* EXERCISE INPUT:
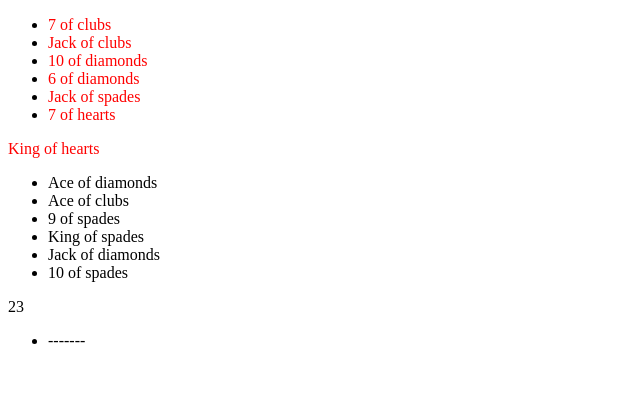
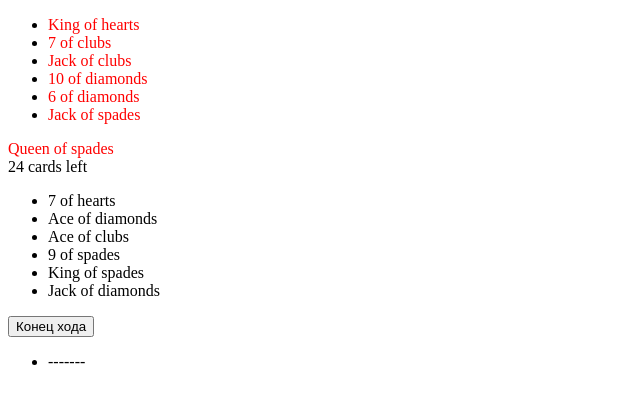
Before and after one commit to SamTLT/durak, a React (Create React App) app: page / in a window 1280 px wide. Shown: the top 404 px of the page, without its empty margins (0-640 px from the left). Built offline with nearby package versions, Linux system fonts and the light colour scheme.

Commit message:
adding functionality

```diff
--- a/src/App.js
+++ b/src/App.js
@@ -6,6 +6,7 @@ import { bindActionCreators } from 'redux';
 
 import Table from './components/table';
 import Card from './components/card';
+import Button from './components/button';
 
 import * as actions from './action';
 
@@ -24,19 +25,24 @@ const Cards = (prop) => {
 
 const deck = new Deck();
 
-const App = ({ cards, trump, enemyCards, setInitials }) => {
+const App = ({ cards, trump, enemyCards, setInitials, status }) => {
 
   useEffect(() => {
     setInitials(deck);
     console.log('setting initials');
   }, [setInitials]);
 
+  useEffect(() => {
+    console.log('status has been changed:', status);
+  }, [status]);
+
   return (
     <div className="App">
       <Cards cards={enemyCards} />
       <Card card={trump} />
+      <div>{deck.cardsLeft()} cards left</div>
       <Cards cards={cards} />
-      <div>{deck.cardsLeft()}</div>
+      <Button title="Конец хода" />
       <Table />
     </div>
   );
@@ -46,7 +52,8 @@ const mapStateToPros = state => {
   return {
     cards: state.cards,
     trump: state.trump,
-    enemyCards: state.enemyCards
+    enemyCards: state.enemyCards,
+    status: state.status
   }
 }
 
--- a/src/action.js
+++ b/src/action.js
@@ -1,14 +1,20 @@
 import Logic from './server/logic';
 
 export const setCards = (payload) => ({ type: 'SET_CARDS', payload });
+
+export const setDeck = (payload) => ({ type: 'SET_DECK', payload });
 
 export const setEnemyCards = (payload) => ({ type: 'SET_ENEMY_CARDS', payload });
 
 export const setStatus = (payload) => ({ type: 'SET_STATUS', payload });
 
+export const setEnemyStatus = (payload) => ({ type: 'SET_ENEMY_STATUS', payload });
+
 export const setTrump = (payload) => ({ type: 'SET_TRUMP', payload });
 
 export const setCardsToUse = (payload) => ({ type: 'SET_CARDS_TO_USE', payload });
+
+export const cleanTable = () => ({ type: 'CLEAN_TABLE' });
 
 export const putCardOnTable = (payload) => {
     return {
@@ -27,9 +33,67 @@ export const beatCardOnTable = (payload) => {
 
 export const setInitials = (deck) => (dispatch, getState) => {
     dispatch(setCards(deck.myCards));
+    dispatch(setDeck(deck.deck));
     dispatch(setEnemyCards(deck._enemyCards));
     dispatch(setTrump(deck.getTrump()));
     dispatch(setCardsToUse(deck.myCards));
+}
+
+export const endTurn = (status) => (dispatch, getState) => {
+
+    const takeCards = (cards) => {
+
+        const { deck } = getState();
+
+        const cardsToTake = [];
+        const cardsNum = 6 - cards.length;
+
+        for (let i = 0; i < cardsNum; i++) {
+            cardsToTake.push(deck.pop());
+        }
+
+        dispatch(setDeck([...deck]));
+
+        console.log(cardsToTake);
+        console.log(cardsNum);
+
+        return cardsToTake;
+
+    }
+
+    if (status === 'attack') {
+        const logic = new Logic();
+        console.log('hmmmm');
+        const { cards, enemyCards, enemyStatus, tableToBeat, tableBeated } = getState();
+
+        let cardsNew = [...cards, ...takeCards(cards)];
+
+        let enemyCardsNew;
+        if (enemyStatus === 'defeated') {
+            enemyCardsNew = [...enemyCards, ...tableToBeat, ...tableBeated];
+            dispatch(setStatus('attack'));
+            dispatch(setEnemyStatus('defense'));
+
+            const whatCanUse = logic.cardsToUse([], [], getState().cards, getState().status);
+            console.log(whatCanUse);
+            dispatch(setCardsToUse(whatCanUse.cardsToUse));
+
+        }
+
+        if (enemyStatus === 'defense') {
+            enemyCardsNew = [...enemyCards, ...takeCards(enemyCards)];
+            dispatch(setStatus('defense'));
+            dispatch(setEnemyStatus('attack'));
+        }
+
+        dispatch(setCards(cardsNew));
+        dispatch(setEnemyCards(enemyCardsNew));
+        dispatch(cleanTable());
+
+    }
+
+
+
 }
 
 export const removeEnemyCard = (cardToRemove) => (dispatch, getState) => {
@@ -66,7 +130,7 @@ export const sendCardOnServer = (card) => (dispatch, getState) => {
 
     const logic = new Logic();
 
-    const { enemyCards, trump, cards, tableToBeat, tableBeated, status } = getState();
+    const { enemyCards, enemyStatus, cards, tableToBeat, tableBeated, status } = getState();
 
     const whatCanUse = logic.cardsToUse(tableToBeat, tableBeated, cards, status);
     console.log(whatCanUse);
@@ -75,7 +139,7 @@ export const sendCardOnServer = (card) => (dispatch, getState) => {
 
     if (status === 'attack') {
         setTimeout(() => {
-            const response = logic.enemyAction(enemyCards, trump, tableToBeat, tableBeated, status);
+            const response = logic.enemyAction(enemyCards, tableToBeat, tableBeated, status, enemyStatus);
 
             console.log('lol');
             console.log(response);
@@ -88,9 +152,14 @@ export const sendCardOnServer = (card) => (dispatch, getState) => {
                 console.log(getState().cards);
 
                 dispatch(setCardsToUse(whatCanUse2.cardsToUse));
+            } else {
+                dispatch(setEnemyStatus(response.status));
             }
 
-            // dispatch(setStatus(response.status));
         }, 0);
     }
+
+    if (status === 'defense') {
+        console.log('def');
+    }
 }
--- /dev/null
+++ b/src/components/button/button.js
@@ -0,0 +1,29 @@
+import React from 'react';
+import { connect } from 'react-redux';
+import { bindActionCreators } from 'redux';
+
+import styles from './button.module.css';
+import * as actions from '../../action';
+
+const Button = ({ status, title, endTurn }) => {
+
+    return <button className={styles['card']} onClick={() => endTurn(status)}>{title}</button>
+}
+
+const mapStateToPros = state => {
+    return {
+        status: state.status
+    }
+}
+
+const mapDispatchToProps = dispatch => {
+    const { endTurn } = bindActionCreators(actions, dispatch);
+
+    return {
+        endTurn: (status) => {
+            endTurn(status)
+        }
+    }
+}
+
+export default connect(mapStateToPros, mapDispatchToProps)(Button);
--- /dev/null
+++ b/src/components/button/button.module.css
@@ -0,0 +1,7 @@
+.card {
+    cursor: pointer;
+}
+
+.card-unavable {
+    color: red;
+}
--- /dev/null
+++ b/src/components/button/index.js
@@ -0,0 +1,3 @@
+import Button from './button';
+
+export default Button;
--- a/src/reducer.js
+++ b/src/reducer.js
@@ -1,10 +1,12 @@
 const initialState = {
     cards: [],
+    deck: [],
     enemyCards: [],
     trump: {},
     tableToBeat: [],
     tableBeated: [],
     status: 'attack',
+    enemyStatus: 'defense',
     cardsToUse: []
 };
 
@@ -14,6 +16,12 @@ const reducer = (state = initialState, action) => {
             return {
                 ...state,
                 cards: action.payload
+            };
+
+        case 'SET_DECK':
+            return {
+                ...state,
+                deck: action.payload
             };
 
         case 'SET_ENEMY_CARDS':
@@ -34,6 +42,12 @@ const reducer = (state = initialState, action) => {
                 status: action.payload
             };
 
+        case 'SET_ENEMY_STATUS':
+            return {
+                ...state,
+                enemyStatus: action.payload
+            };
+
         case 'SET_CARDS_TO_USE':
             return {
                 ...state,
@@ -52,6 +66,13 @@ const reducer = (state = initialState, action) => {
                 tableBeated: [...state.tableBeated, action.payload]
             };
 
+        case 'CLEAN_TABLE':
+            return {
+                ...state,
+                tableBeated: [],
+                tableToBeat: []
+            };
+
         default:
             return state;
     }
--- a/src/server/deck.js
+++ b/src/server/deck.js
@@ -4,10 +4,11 @@ export default class Deck {
         this.types = ['clubs', 'diamonds', 'hearts', 'spades'];
         this.minRank = 6
         this.maxRank = 14;
+
         this._initialDeck = this.shuffle(this.get32Deck(this.minRank, this.maxRank, this.types));
         this._deck = [...this._initialDeck];
         this._trump = this._setTrump();
-        this.deck = this.setRanksAccordingTrump([...this._initialDeck], this._trump);
+        this.deck = this.setRanksAccordingTrump([...this._deck], this._trump);
         this._enemyCards = this.getCards(6);
         this.myCards = this.getCards(6);
     }
@@ -70,7 +71,7 @@ export default class Deck {
     }
 
     _setTrump = () => {
-        return this._deck.pop();
+        return this._deck[0];
     }
 
     getTrump = () => {
@@ -80,13 +81,13 @@ export default class Deck {
     getCards = (num) => {
         const cards = [];
         for (let i = 0; i < num; i++) {
-            cards.push(this._deck.pop());
+            cards.push(this.deck.pop());
         }
         return cards;
     }
 
     cardsLeft = () => {
-        return this._deck.length;
+        return this.deck.length;
     }
 
 
--- a/src/server/logic.js
+++ b/src/server/logic.js
@@ -31,6 +31,10 @@ export default class Logic {
             cardsToUse = [];
         }
 
+        if (status === 'defeated') {
+            cardsToUse = [];
+        }
+
         if (status === 'defense') {
             const cardToBeat = tableToBeat[tableToBeat.length - 1];
             console.log(cardToBeat);
@@ -54,16 +58,17 @@ export default class Logic {
         return deck.get32Deck(deck.minRank, deck.maxRank, deck.types);
     }
 
-    enemyAction = (enemyCards, trump, tableToBeat, tableBeated) => {
+    enemyAction = (enemyCards, tableToBeat, tableBeated, myStatus, enemyStatus) => {
+        console.log(enemyStatus)
 
-        const toUse = this.cardsToUse(tableToBeat, tableBeated, enemyCards, 'defense');
+        const toUse = this.cardsToUse(tableToBeat, tableBeated, enemyCards, enemyStatus);
 
         console.log(toUse);
 
         if (toUse.cardsToUse.length === 0) {
-            return { card: false };
+            return { card: false, status: 'defeated' };
         } else {
-            return { card: this._getMinRankedCard(toUse.cardsToUse) };
+            return { card: this._getMinRankedCard(toUse.cardsToUse), status: enemyStatus };
         }
 
     }
```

* WHAT YOU WILL DO: Pick out the lines above containing the word "setRanksAccordingTrump", then copy them.

* FINISHED EXERCISE:
-        this.deck = this.setRanksAccordingTrump([...this._initialDeck], this._trump);
+        this.deck = this.setRanksAccordingTrump([...this._deck], this._trump);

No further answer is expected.